▼
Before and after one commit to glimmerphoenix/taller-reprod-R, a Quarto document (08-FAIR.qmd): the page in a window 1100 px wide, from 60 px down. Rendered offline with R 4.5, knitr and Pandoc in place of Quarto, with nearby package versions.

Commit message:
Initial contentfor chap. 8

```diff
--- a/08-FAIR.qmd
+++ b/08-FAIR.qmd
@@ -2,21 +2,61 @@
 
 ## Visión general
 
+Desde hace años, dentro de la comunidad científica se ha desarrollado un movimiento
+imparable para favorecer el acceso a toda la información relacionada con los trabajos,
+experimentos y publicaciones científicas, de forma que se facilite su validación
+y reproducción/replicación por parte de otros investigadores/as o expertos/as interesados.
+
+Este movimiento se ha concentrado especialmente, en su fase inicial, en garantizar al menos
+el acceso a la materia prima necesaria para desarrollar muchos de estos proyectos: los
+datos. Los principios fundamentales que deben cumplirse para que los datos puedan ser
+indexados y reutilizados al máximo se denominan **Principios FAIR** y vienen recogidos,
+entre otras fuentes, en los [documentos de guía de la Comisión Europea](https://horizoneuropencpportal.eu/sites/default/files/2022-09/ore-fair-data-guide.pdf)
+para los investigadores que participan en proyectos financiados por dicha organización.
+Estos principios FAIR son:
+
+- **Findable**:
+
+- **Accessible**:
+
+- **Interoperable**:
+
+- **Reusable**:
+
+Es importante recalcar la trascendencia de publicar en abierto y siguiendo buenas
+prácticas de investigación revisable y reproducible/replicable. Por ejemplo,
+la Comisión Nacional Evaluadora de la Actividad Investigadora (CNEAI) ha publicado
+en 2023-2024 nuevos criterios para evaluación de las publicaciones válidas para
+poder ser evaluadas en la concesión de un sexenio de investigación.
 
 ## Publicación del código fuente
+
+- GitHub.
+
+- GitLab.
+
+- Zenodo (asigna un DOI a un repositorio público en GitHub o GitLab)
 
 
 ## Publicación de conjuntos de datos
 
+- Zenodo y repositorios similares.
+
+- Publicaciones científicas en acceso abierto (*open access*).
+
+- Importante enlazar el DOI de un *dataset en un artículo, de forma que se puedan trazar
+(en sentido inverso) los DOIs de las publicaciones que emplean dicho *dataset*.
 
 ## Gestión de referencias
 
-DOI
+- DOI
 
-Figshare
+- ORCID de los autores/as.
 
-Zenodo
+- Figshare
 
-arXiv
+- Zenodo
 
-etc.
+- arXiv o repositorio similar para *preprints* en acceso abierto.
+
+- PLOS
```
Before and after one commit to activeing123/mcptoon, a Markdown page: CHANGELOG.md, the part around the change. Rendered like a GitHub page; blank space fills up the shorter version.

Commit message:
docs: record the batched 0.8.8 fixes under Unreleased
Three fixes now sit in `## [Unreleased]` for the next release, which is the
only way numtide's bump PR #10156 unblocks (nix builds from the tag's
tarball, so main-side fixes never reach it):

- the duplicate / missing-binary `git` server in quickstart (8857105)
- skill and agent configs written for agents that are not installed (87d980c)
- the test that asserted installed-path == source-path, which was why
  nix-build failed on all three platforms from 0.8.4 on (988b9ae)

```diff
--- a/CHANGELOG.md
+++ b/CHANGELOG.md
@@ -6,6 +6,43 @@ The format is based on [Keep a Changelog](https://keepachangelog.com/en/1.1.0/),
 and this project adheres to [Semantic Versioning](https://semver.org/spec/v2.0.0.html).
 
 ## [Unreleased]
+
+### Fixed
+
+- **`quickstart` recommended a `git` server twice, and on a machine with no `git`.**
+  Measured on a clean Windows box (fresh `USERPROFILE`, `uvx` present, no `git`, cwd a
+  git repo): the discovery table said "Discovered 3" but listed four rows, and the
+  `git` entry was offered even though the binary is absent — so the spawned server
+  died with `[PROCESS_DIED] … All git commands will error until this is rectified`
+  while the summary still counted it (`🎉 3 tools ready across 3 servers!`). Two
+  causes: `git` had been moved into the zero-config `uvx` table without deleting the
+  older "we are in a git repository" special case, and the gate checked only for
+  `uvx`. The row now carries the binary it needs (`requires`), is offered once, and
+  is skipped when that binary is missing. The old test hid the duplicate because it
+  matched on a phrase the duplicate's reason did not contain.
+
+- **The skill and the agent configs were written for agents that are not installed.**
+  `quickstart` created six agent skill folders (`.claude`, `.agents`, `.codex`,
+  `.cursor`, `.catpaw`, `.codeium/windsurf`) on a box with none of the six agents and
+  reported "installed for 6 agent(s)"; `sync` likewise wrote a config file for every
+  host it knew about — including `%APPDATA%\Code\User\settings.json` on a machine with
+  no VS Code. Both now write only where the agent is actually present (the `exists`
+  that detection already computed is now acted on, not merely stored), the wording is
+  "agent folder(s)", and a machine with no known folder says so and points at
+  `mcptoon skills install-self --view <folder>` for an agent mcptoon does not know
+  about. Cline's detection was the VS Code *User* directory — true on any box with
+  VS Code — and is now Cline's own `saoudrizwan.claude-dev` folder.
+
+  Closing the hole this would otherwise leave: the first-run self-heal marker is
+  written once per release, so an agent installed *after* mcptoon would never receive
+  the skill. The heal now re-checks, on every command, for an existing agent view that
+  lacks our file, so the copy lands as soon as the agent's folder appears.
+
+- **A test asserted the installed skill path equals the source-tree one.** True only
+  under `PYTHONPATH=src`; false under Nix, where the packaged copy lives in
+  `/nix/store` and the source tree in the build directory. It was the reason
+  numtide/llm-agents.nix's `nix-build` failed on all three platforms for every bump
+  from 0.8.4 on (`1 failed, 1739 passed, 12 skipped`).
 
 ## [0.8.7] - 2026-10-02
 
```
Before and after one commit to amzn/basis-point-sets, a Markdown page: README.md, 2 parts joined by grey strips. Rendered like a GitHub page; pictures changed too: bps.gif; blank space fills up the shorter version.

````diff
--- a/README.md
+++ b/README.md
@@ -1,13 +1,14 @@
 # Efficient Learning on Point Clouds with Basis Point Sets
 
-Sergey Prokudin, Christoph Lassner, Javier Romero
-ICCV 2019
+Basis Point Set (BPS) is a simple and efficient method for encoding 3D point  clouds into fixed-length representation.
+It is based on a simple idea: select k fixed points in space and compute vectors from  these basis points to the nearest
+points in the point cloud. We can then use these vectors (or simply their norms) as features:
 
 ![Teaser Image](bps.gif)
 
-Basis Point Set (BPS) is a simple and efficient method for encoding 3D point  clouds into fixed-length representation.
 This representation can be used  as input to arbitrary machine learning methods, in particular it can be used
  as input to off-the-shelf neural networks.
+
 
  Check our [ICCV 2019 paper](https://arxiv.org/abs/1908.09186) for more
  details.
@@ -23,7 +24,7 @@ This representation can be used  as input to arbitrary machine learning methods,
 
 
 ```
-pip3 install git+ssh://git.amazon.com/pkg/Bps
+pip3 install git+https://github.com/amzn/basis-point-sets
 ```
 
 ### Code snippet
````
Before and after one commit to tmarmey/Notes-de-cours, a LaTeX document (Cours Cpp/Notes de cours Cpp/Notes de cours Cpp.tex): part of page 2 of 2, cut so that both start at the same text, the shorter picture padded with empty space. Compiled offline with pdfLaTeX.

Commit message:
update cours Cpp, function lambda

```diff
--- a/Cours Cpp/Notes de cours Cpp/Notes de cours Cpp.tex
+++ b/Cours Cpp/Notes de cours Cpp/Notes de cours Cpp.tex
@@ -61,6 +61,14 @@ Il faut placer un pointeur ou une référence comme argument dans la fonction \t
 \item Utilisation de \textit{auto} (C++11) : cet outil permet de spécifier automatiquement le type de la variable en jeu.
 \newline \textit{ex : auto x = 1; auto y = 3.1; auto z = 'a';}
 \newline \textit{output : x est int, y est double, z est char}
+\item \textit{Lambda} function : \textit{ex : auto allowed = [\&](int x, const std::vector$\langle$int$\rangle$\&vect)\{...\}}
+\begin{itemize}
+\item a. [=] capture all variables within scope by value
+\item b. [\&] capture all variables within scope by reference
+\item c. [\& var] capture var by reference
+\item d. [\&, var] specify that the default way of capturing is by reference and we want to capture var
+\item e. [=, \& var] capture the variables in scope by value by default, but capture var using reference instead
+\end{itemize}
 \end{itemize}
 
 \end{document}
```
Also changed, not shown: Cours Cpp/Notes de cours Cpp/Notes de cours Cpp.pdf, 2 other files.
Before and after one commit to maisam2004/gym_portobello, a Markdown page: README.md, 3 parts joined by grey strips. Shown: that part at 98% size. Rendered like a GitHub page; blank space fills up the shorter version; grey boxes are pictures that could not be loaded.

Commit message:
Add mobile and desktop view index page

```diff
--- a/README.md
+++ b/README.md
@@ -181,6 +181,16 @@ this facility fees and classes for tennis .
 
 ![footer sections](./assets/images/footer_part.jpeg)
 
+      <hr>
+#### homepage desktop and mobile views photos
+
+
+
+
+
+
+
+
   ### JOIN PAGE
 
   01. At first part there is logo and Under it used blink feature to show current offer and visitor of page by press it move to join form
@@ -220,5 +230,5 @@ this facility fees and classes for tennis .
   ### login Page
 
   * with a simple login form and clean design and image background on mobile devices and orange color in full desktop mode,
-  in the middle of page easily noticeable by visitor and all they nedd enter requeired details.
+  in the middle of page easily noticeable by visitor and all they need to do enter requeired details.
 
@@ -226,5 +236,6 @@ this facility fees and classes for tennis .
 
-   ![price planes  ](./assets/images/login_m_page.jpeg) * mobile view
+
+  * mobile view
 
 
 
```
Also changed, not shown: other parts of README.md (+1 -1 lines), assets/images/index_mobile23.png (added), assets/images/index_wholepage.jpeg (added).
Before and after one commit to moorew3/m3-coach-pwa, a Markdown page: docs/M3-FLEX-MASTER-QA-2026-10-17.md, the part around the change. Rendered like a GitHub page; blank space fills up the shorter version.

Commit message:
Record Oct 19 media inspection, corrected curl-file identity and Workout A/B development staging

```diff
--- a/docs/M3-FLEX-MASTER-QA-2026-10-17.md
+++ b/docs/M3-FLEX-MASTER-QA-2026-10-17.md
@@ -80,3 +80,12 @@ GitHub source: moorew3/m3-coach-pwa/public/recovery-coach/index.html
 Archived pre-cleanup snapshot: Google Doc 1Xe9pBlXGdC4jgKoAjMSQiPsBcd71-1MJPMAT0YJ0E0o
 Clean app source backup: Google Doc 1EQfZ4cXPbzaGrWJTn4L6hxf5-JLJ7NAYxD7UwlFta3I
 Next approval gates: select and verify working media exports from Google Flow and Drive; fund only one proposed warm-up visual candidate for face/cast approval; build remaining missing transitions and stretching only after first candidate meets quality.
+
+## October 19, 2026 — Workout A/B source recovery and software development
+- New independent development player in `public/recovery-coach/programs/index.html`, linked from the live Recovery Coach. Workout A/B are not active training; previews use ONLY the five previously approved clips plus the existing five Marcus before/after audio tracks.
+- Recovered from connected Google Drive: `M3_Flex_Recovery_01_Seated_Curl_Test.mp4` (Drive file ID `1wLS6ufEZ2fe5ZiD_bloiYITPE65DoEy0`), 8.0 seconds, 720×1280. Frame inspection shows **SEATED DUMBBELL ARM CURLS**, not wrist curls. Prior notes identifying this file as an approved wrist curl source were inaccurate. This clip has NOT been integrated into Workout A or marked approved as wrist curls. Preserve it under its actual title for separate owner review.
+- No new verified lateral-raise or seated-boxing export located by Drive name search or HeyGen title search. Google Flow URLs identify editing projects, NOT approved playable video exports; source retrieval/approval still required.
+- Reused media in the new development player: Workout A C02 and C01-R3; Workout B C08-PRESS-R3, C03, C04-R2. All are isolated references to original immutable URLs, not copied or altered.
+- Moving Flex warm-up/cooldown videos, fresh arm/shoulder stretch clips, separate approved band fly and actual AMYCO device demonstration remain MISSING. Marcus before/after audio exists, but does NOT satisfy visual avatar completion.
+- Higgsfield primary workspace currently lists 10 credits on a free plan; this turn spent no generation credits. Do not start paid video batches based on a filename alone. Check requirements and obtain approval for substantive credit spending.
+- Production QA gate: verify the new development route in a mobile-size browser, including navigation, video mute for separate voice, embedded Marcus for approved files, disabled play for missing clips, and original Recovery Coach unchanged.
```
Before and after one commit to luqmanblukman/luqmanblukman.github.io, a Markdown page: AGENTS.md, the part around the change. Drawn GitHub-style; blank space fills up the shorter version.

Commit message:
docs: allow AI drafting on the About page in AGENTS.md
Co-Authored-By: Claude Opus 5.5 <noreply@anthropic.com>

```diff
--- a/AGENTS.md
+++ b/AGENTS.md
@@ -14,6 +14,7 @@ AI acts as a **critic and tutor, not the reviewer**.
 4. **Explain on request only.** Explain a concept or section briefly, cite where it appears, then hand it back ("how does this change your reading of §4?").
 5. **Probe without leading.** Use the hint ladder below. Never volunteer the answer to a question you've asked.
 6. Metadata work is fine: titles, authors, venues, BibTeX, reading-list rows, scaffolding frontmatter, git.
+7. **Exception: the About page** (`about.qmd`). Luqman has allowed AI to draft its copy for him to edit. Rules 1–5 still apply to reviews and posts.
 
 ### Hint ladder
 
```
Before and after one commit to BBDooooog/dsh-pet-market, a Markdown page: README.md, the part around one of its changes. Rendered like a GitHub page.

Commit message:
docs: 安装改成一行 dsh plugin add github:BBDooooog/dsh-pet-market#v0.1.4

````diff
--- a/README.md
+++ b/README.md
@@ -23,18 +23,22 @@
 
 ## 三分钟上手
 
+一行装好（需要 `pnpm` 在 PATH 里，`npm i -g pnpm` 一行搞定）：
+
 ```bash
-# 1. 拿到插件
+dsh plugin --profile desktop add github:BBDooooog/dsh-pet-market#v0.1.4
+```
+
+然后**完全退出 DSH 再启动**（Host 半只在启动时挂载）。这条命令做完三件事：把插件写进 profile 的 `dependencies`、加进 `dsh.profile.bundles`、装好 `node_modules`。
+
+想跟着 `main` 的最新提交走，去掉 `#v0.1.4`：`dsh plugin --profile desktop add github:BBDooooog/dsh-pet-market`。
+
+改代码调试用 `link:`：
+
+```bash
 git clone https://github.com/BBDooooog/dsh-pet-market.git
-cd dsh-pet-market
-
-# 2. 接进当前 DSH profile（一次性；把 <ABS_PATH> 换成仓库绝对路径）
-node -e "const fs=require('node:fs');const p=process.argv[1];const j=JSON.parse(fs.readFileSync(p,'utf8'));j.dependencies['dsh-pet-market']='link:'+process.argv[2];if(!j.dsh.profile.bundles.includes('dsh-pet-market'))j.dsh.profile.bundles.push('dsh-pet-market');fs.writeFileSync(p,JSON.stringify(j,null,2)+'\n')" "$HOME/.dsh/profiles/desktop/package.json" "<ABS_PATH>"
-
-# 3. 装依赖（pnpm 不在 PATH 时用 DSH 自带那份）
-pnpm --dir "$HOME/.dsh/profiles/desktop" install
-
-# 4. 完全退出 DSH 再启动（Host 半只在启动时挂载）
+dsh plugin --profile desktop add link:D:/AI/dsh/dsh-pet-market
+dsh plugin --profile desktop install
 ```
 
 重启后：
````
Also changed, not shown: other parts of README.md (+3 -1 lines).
▲
◆ THE TASK
Using the material above, find each line that holds "capture" and copy that line.

◆ SOLVED EXERCISE
+\item a. [=] capture all variables within scope by value
+\item b. [\&] capture all variables within scope by reference
+\item c. [\& var] capture var by reference
+\item d. [\&, var] specify that the default way of capturing is by reference and we want to capture var
+\item e. [=, \& var] capture the variables in scope by value by default, but capture var using reference instead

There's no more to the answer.